Open each of your File Connection Managers and check the ConnectionString property. Are all of the files pointing to an accessible path, preferably a fully resolved UNC path. http://www.uwplatt.edu/oit/terms/uncpath.html
It seems the Execute SQL Task, NonTransactableSQL is set to the source type = File Connection. Open the SQL Task and see which FileConnection it is using.
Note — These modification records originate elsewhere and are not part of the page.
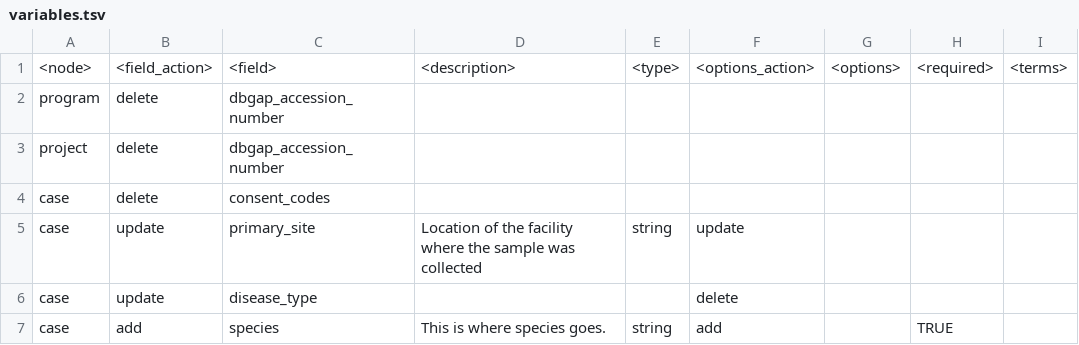
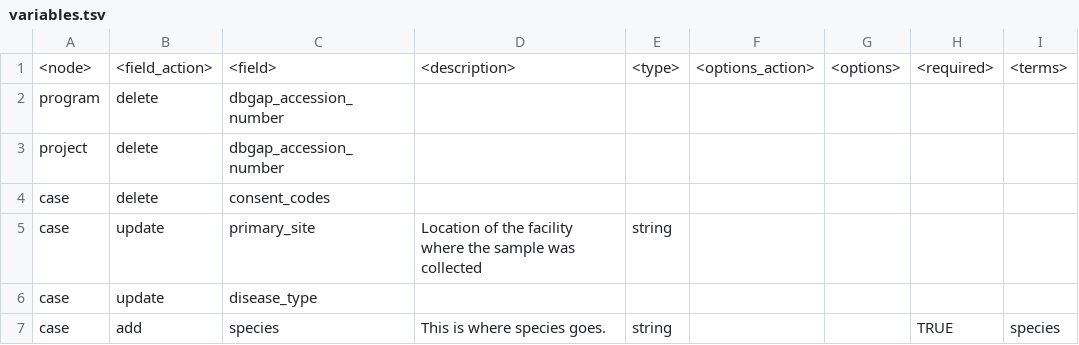
Before and after one commit to naultran/tdc-test, a TSV file: modify/variables.tsv, drawn as a sheet.

```diff
--- a/modify/variables.tsv
+++ b/modify/variables.tsv
@@ -4,4 +4,4 @@ project	delete	dbgap_accession_number
 case	delete	consent_codes						
-case	update	primary_site	Location of the facility where the sample was collected	string	update			
-case	update	disease_type			delete			
-case	add	species	This is where species goes.	string	add		TRUE	
+case	update	primary_site	Location of the facility where the sample was collected	string				
+case	update	disease_type						
+case	add	species	This is where species goes.	string			TRUE	species
```
Also changed, not shown: 2 other files.
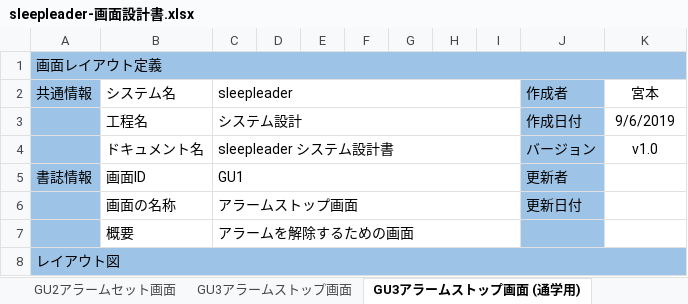
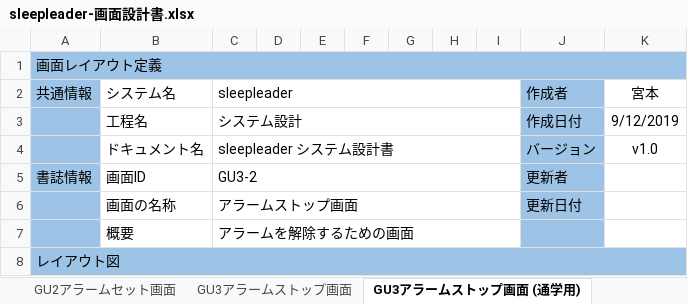
Before and after one commit to minoru1027/null, an Excel workbook: 設計書/sleepleader-画面設計書.xlsx, sheet GU3アラームストップ画面 (通学用), drawn as a sheet; only a part is shown; values as stored, in another font and other column widths than the file's, no borders; charts and pictures not drawn; the diff names each change by its address in the sheet, - before the commit and + after, or states it on an @@ line.

```diff
--- a/設計書/sleepleader-画面設計書.xlsx (sheet GU3アラームストップ画面 (通学用))
+++ b/設計書/sleepleader-画面設計書.xlsx (sheet GU3アラームストップ画面 (通学用))
-K3 (宮本): 9/6/2019
+K3 (宮本): 9/12/2019
-C5 (sleepleader): GU1
+C5 (sleepleader): GU3-2
```
Also changed, not shown: sheet GU5 ダウンロード画面, sheet GU4ミュージック画面, sheet GU3アラームストップ画面, charts or pictures.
Put the file it is using into a shared folder and change the File Connection Manager connection string to a UNC path to the new file location.
Let me know.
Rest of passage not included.